Data for the task Start Marker
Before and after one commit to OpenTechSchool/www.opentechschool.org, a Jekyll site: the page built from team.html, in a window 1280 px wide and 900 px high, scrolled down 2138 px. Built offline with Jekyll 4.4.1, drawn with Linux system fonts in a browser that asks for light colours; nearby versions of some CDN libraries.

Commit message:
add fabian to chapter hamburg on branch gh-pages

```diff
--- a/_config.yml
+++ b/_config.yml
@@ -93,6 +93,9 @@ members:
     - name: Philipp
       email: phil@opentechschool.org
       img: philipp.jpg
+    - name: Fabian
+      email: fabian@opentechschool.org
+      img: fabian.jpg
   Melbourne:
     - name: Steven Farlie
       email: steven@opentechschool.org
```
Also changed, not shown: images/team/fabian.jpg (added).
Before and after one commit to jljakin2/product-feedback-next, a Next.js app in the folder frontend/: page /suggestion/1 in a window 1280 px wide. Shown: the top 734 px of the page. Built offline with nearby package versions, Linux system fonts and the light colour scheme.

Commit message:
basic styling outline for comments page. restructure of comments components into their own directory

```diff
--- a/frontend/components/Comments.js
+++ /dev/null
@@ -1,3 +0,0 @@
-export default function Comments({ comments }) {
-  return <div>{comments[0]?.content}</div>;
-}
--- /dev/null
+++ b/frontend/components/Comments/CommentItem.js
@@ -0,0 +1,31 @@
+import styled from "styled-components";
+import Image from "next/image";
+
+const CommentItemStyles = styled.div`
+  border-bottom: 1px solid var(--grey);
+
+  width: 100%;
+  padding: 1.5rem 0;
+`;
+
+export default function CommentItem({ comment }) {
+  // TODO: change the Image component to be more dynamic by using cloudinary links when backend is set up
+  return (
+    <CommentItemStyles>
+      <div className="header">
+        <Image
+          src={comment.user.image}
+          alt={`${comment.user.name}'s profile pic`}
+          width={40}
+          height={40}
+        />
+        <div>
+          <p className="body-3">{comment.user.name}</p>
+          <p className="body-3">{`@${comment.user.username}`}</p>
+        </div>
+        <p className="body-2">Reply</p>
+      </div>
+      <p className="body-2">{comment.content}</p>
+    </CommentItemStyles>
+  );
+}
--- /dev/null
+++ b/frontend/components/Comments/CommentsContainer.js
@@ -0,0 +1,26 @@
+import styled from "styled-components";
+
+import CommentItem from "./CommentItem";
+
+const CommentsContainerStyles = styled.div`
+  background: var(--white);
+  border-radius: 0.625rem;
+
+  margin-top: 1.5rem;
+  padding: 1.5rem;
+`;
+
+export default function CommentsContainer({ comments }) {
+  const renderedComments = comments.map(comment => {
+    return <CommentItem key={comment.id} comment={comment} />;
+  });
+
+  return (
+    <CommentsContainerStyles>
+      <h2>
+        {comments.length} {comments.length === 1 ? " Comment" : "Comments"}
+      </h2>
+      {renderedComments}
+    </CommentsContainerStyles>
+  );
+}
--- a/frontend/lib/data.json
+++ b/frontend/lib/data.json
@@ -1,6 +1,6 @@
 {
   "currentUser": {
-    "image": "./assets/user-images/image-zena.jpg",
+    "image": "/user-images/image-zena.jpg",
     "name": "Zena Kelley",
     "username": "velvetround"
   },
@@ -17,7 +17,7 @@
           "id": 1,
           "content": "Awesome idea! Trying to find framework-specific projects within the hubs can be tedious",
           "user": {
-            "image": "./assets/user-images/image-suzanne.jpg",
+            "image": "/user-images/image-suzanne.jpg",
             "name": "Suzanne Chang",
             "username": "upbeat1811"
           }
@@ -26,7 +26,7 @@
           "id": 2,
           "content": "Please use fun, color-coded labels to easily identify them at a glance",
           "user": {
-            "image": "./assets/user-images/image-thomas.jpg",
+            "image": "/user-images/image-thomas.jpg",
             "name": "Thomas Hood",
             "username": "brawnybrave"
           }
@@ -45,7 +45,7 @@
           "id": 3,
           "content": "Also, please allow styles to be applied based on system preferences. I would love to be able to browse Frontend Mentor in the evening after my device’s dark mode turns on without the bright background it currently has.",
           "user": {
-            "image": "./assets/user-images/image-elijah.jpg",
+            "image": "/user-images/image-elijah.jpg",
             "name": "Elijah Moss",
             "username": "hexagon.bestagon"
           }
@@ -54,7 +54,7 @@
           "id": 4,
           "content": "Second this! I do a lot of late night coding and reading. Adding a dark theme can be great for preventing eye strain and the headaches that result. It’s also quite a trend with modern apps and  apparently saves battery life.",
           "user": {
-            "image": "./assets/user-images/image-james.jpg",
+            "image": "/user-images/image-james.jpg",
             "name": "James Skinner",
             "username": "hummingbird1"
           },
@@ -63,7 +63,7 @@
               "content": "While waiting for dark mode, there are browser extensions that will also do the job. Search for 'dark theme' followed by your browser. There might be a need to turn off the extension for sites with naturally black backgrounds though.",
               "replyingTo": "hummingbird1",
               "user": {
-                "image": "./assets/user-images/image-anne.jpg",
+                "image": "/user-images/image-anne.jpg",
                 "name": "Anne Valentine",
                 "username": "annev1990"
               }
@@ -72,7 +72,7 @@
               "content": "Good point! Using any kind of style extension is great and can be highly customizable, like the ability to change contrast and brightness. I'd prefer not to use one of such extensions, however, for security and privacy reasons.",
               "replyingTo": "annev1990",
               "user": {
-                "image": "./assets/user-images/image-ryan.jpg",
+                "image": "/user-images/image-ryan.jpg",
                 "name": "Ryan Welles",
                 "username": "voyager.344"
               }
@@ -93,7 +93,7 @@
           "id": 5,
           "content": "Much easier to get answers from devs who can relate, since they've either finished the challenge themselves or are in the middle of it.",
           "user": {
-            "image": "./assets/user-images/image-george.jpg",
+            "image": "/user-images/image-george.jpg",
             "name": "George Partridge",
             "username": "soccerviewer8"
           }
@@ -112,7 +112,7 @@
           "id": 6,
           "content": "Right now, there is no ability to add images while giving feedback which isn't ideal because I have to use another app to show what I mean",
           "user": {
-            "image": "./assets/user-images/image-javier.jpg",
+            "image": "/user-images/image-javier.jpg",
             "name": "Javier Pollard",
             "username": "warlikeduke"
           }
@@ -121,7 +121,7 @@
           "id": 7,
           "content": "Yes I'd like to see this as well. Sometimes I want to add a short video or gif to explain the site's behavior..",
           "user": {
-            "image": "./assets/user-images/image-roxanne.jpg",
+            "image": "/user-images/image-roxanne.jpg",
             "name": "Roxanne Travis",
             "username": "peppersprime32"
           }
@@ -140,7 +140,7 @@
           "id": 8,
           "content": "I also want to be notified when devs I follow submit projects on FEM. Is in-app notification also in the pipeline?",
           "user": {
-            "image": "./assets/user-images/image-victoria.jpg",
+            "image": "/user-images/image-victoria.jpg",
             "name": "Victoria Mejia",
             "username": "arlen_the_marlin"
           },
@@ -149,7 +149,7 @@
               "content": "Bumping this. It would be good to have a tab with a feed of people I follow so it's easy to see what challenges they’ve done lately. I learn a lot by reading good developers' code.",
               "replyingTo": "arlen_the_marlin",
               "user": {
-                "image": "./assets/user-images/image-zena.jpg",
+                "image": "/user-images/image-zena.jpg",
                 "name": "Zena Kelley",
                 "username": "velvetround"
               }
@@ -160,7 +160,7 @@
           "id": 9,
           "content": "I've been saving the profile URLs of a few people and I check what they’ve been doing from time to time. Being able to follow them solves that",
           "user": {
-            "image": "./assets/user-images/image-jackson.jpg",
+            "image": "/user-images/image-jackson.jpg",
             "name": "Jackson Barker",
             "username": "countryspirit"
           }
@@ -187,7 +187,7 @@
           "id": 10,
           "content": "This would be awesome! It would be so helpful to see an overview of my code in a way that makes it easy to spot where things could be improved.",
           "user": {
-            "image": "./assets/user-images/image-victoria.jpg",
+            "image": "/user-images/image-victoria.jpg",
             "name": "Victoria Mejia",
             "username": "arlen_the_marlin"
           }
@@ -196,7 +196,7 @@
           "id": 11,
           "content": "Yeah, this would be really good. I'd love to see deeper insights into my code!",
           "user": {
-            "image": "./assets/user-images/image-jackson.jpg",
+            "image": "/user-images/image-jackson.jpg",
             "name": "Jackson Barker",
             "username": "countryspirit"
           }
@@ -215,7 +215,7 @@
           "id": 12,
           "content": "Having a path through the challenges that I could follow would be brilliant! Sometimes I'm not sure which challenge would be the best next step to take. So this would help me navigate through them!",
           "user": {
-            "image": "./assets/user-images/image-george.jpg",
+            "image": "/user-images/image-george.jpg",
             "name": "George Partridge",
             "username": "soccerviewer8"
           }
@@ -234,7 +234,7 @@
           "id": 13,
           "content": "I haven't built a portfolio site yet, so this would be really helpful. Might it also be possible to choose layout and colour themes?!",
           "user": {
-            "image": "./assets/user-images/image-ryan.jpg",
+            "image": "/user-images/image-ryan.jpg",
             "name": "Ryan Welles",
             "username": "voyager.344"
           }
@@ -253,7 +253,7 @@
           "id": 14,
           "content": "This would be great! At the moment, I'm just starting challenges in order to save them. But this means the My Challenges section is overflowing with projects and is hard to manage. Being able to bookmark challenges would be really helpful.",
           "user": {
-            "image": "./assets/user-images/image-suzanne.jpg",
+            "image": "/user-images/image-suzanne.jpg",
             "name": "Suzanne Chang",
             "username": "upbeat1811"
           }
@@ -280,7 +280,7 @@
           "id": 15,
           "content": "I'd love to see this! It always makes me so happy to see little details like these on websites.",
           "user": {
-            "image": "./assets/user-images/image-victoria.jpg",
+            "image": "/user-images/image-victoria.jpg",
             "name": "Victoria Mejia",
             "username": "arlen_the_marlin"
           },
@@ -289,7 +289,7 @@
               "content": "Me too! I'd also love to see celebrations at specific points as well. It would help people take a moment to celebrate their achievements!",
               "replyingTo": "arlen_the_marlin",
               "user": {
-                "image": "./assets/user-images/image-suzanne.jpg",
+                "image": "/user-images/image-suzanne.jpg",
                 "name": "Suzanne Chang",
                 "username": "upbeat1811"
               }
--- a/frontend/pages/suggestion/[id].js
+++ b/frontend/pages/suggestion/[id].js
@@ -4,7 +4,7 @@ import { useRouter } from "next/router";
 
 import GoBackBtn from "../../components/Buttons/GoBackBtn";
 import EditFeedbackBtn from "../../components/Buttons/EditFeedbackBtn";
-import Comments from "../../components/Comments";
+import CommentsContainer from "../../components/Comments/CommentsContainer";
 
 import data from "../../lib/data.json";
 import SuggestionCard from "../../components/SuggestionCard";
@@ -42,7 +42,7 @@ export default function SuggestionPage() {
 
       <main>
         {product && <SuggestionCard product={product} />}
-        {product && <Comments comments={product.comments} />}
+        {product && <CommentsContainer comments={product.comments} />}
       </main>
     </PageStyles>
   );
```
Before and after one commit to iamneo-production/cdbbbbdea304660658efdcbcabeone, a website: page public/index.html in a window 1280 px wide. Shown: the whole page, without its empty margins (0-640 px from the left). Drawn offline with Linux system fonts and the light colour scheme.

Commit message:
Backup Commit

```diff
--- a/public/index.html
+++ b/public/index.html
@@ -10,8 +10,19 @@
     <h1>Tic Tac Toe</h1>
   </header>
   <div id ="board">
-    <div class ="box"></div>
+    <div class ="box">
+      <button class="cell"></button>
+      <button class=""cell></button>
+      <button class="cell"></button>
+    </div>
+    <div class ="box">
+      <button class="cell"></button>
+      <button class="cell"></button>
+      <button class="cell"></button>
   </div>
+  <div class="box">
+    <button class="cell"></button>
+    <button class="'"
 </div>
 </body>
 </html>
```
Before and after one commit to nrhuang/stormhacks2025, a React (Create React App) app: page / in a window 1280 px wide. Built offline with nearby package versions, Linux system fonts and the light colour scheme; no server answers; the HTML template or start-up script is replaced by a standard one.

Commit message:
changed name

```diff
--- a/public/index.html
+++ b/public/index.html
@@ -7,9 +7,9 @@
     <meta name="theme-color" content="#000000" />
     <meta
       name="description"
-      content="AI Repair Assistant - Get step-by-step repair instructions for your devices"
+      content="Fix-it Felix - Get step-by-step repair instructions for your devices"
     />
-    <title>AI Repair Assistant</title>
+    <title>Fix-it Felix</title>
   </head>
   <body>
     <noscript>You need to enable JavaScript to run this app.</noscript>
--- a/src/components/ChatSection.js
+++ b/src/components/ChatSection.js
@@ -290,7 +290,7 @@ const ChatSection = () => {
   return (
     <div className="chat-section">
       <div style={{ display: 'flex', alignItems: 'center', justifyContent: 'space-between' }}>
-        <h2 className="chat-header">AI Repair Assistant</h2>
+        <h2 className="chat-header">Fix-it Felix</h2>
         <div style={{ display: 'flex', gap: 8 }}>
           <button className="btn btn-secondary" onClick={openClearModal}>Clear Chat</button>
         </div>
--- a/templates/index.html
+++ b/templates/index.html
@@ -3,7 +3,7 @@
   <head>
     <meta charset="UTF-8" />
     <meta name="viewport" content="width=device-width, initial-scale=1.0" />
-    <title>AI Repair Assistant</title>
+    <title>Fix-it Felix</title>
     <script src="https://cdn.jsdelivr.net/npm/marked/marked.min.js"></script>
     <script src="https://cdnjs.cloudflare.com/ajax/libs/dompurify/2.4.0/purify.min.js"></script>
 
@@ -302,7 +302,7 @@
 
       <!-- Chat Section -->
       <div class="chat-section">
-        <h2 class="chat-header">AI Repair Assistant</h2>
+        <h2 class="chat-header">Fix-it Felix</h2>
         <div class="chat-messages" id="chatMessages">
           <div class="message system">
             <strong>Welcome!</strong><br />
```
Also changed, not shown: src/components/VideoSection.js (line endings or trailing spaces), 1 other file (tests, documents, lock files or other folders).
Data for the task End Marker
-- Exercise requirements --
Of the lines in the data, report each one containing the string "import".

-- Your solution --
+import styled from "styled-components";
+import Image from "next/image";
+import styled from "styled-components";
+import CommentItem from "./CommentItem";
@@ -4,7 +4,7 @@ import { useRouter } from "next/router";
 import GoBackBtn from "../../components/Buttons/GoBackBtn";
 import EditFeedbackBtn from "../../components/Buttons/EditFeedbackBtn";
-import Comments from "../../components/Comments";
+import CommentsContainer from "../../components/Comments/CommentsContainer";
 import data from "../../lib/data.json";
 import SuggestionCard from "../../components/SuggestionCard";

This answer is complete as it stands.